Join me as I turn my attention tonight to the second part of the first scripture quoted above; my reins also instruct me in the night seasons. It will be helpful to take a full reading of Psalm 16 before examining this verse more closely. The Psalmist (David) in verse 7 describes an experience in his walk with God, which we may well confirm to be a spiritual principle. The word “reins” literally refers to one’s “inside” and is used to mean one’s inner man or the unseen person. Many versions translate the word as “heart”. The other key expression you immediately notice is “night seasons”. This expression is of interest to me as one who often seeks to understand the times, and respond appropriately. It was no surprise to me that I was assigned to stay in the room of the “Sons of Issachar” when I lived in the NCCF family house in Ebonyi state. Of a truth, it was no coincidence.
The night season is easily identified by the absence of light and clarity. Vision may be limited, and one often needs a guiding light to avoid stumbling and collisions. The night season is also a period of reduced activity, when people are less busy and quietness prevails. Pomp and pageantry is absent and men are often left with their own thoughts and the reality of who they are in the night seasons. In this season, the Psalmist says his heart instructs him. I am convinced that God does bring us into this season once and again to communicate critical issues to us before causing us to enter into the light of day.
While many of us often long for daytime (for good reason), God is also much interested in the night seasons of our lives. The second scripture quoted above shows that God brings us into knowledge in the night seasons, while he speaks through us in the day. It is important for every believer to understand and walk in this truth. The night time is for the abundance of revelation. The third passage above also shows Jesus telling his disciples to speak in the light what they hear in the darkness and to declare loudly that which they hear quietly. At the mouth of two or three witnesses, every truth is established. Having said this, it is crucial to respond appropriately to the night seasons of our lives. The first thing not to do is start trying to light our own fires or make the night go away (Isa. 50:10-11). There is a very strong tendency for us to try to do things our way and make the light come again. The scripture says we should “trust in the name of the Lord, and stay upon our God.” The next thing to do is to settle down and be still, not hustling up and down. When Jesus wanted to feed the multitudes, his first instruction to the people was to “sit down” (Mar. 8:6a). Scripture also says you should “commune with your own heart upon your bed, and be still. Selah.” (Ps. 4:4b). When this happens, we begin to hear the very words of God in our heart as we look into the Scripture, having laid aside all our thoughts and plans. Usually, what God is thinking is far beyond what we can think or imagine.
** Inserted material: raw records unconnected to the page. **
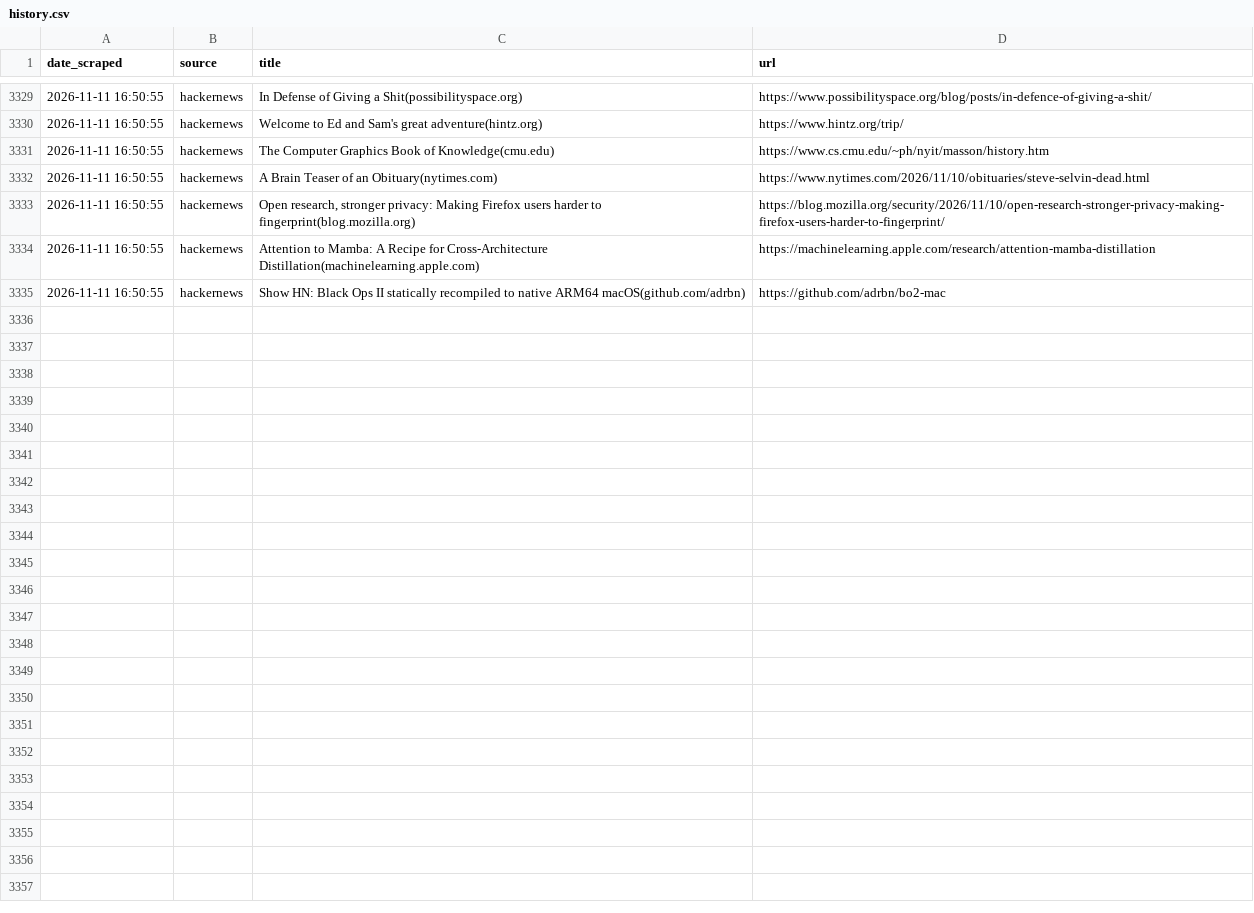
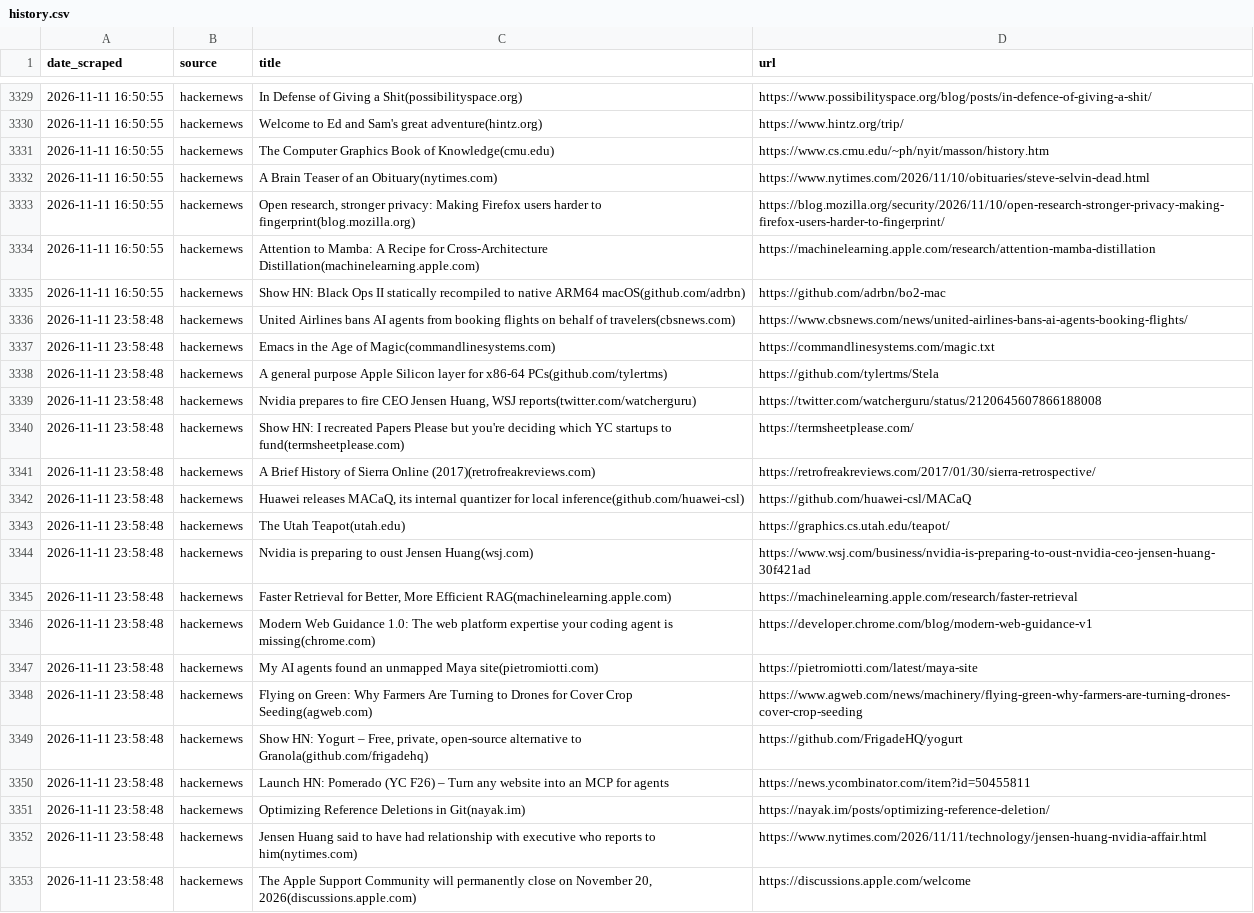
Before and after one commit to yosserayari/trendwatch, a CSV file: storage/history.csv, drawn as a sheet; only a part is shown, gaps mark what is left out.

```diff
--- a/storage/history.csv
+++ b/storage/history.csv
@@ -3335 +3335,19 @@ date_scraped,source,title,url
 2026-11-11 16:50:55,hackernews,Show HN: Black Ops II statically recompiled to native ARM64 macOS(github.com/adrbn),https://github.com/adrbn/bo2-mac
+2026-11-11 23:58:48,hackernews,United Airlines bans AI agents from booking flights on behalf of travelers(cbsnews.com),https://www.cbsnews.com/news/united-airlines-bans-ai-agents-booking-flights/
+2026-11-11 23:58:48,hackernews,Emacs in the Age of Magic(commandlinesystems.com),https://commandlinesystems.com/magic.txt
+2026-11-11 23:58:48,hackernews,A general purpose Apple Silicon layer for x86-64 PCs(github.com/tylertms),https://github.com/tylertms/Stela
+2026-11-11 23:58:48,hackernews,"Nvidia prepares to fire CEO Jensen Huang, WSJ reports(twitter.com/watcherguru)",https://twitter.com/watcherguru/status/2120645607866188008
+2026-11-11 23:58:48,hackernews,Show HN: I recreated Papers Please but you're deciding which YC startups to fund(termsheetplease.com),https://termsheetplease.com/
+2026-11-11 23:58:48,hackernews,A Brief History of Sierra Online (2017)(retrofreakreviews.com),https://retrofreakreviews.com/2017/01/30/sierra-retrospective/
+2026-11-11 23:58:48,hackernews,"Huawei releases MACaQ, its internal quantizer for local inference(github.com/huawei-csl)",https://github.com/huawei-csl/MACaQ
+2026-11-11 23:58:48,hackernews,The Utah Teapot(utah.edu),https://graphics.cs.utah.edu/teapot/
+2026-11-11 23:58:48,hackernews,Nvidia is preparing to oust Jensen Huang(wsj.com),https://www.wsj.com/business/nvidia-is-preparing-to-oust-nvidia-ceo-jensen-huang-30f421ad
+2026-11-11 23:58:48,hackernews,"Faster Retrieval for Better, More Efficient RAG(machinelearning.apple.com)",https://machinelearning.apple.com/research/faster-retrieval
+2026-11-11 23:58:48,hackernews,Modern Web Guidance 1.0: The web platform expertise your coding agent is missing(chrome.com),https://developer.chrome.com/blog/modern-web-guidance-v1
+2026-11-11 23:58:48,hackernews,My AI agents found an unmapped Maya site(pietromiotti.com),https://pietromiotti.com/latest/maya-site
+2026-11-11 23:58:48,hackernews,Flying on Green: Why Farmers Are Turning to Drones for Cover Crop Seeding(agweb.com),https://www.agweb.com/news/machinery/flying-green-why-farmers-are-turning-drones-cover-crop-seeding
+2026-11-11 23:58:48,hackernews,"Show HN: Yogurt – Free, private, open-source alternative to Granola(github.com/frigadehq)",https://github.com/FrigadeHQ/yogurt
+2026-11-11 23:58:48,hackernews,Launch HN: Pomerado (YC F26) – Turn any website into an MCP for agents,https://news.ycombinator.com/item?id=50455811
+2026-11-11 23:58:48,hackernews,Optimizing Reference Deletions in Git(nayak.im),https://nayak.im/posts/optimizing-reference-deletion/
+2026-11-11 23:58:48,hackernews,Jensen Huang said to have had relationship with executive who reports to him(nytimes.com),https://www.nytimes.com/2026/11/11/technology/jensen-huang-nvidia-affair.html
+2026-11-11 23:58:48,hackernews,"The Apple Support Community will permanently close on November 20, 2026(discussions.apple.com)",https://discussions.apple.com/welcome
```
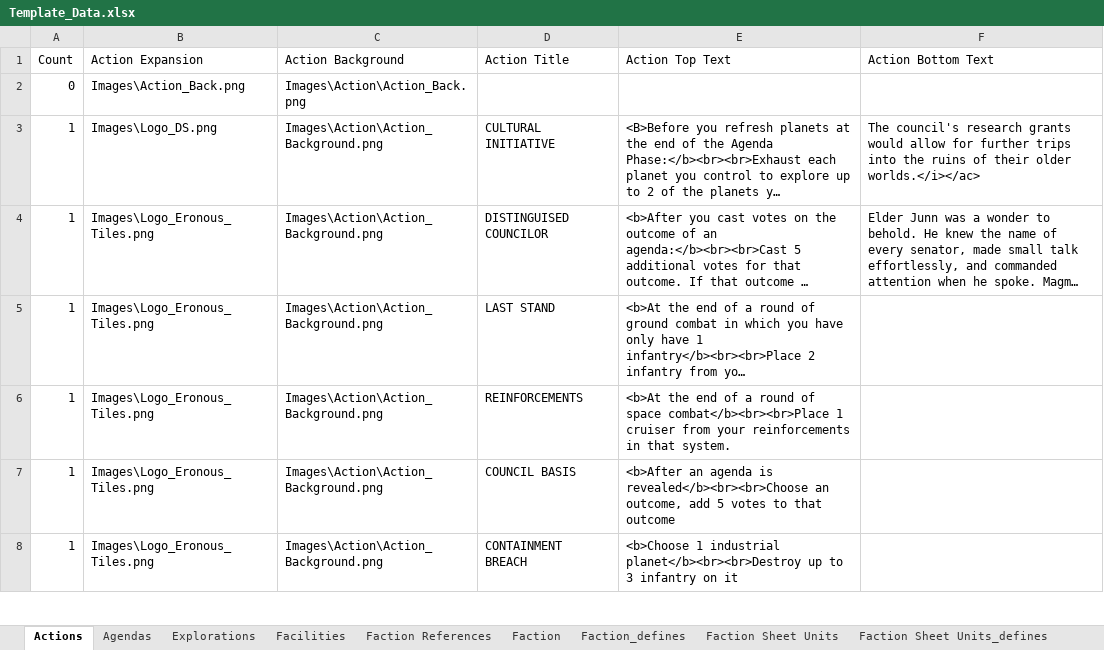
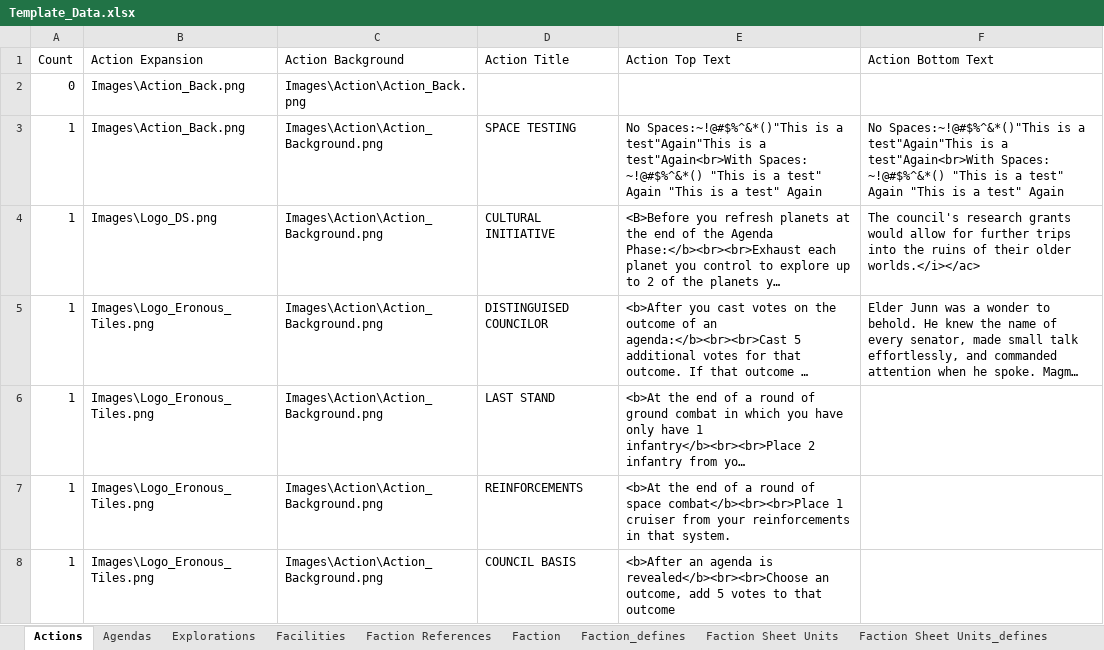
Before and after one commit to MarkVabulas/TI4Templates, an Excel workbook: Template_Data.xlsx, sheet Actions, drawn as a sheet; only a part is shown; the shorter side is filled out with more unchanged rows; long unchanged cells end in …; values as stored, in another font and other column widths than the file's, no borders; the diff names each change by its address in the sheet, - before the commit and + after, or states it on an @@ line.

```diff
--- a/Template_Data.xlsx (sheet Actions)
+++ b/Template_Data.xlsx (sheet Actions)
+row 3: 1 | Images\Action_Back.png | Images\Action\Action_Background.png | SPACE TESTING | No Spaces:~!@#$%^&*()"This is a test"Again"This is a test"Again<br>With Spaces: ~!@#$%^&*() "This is a test" Again "This is a test" Again | No Spaces:~!@#$%^&*()"This is a test"Again"This is a test"Again<br>With Spaces: ~!@#$%^&*() "This is a test" Again "This is a test" Again
```
Also changed, not shown: sheet Faction Sheet Units, sheet Faction Sheet Units_defines, sheet Faction, 4 other files.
The instructions that come in those night seasons are usually what sustain us in the light of day. So they are crucial and sometimes destiny-determining. And they only come when we truly observe the quietness that belongs to the night seasons. If in the night seasons, we are restless and busy, we may be unable to surmount the challenges that the day brings because we were not instructed in the night seasons. Do you find that you are in a night season of your life? Then observe quietness and listen, for God is waiting to reveal things to you. I pray the Lord grants that we may always discern the times and respond appropriately. Amen.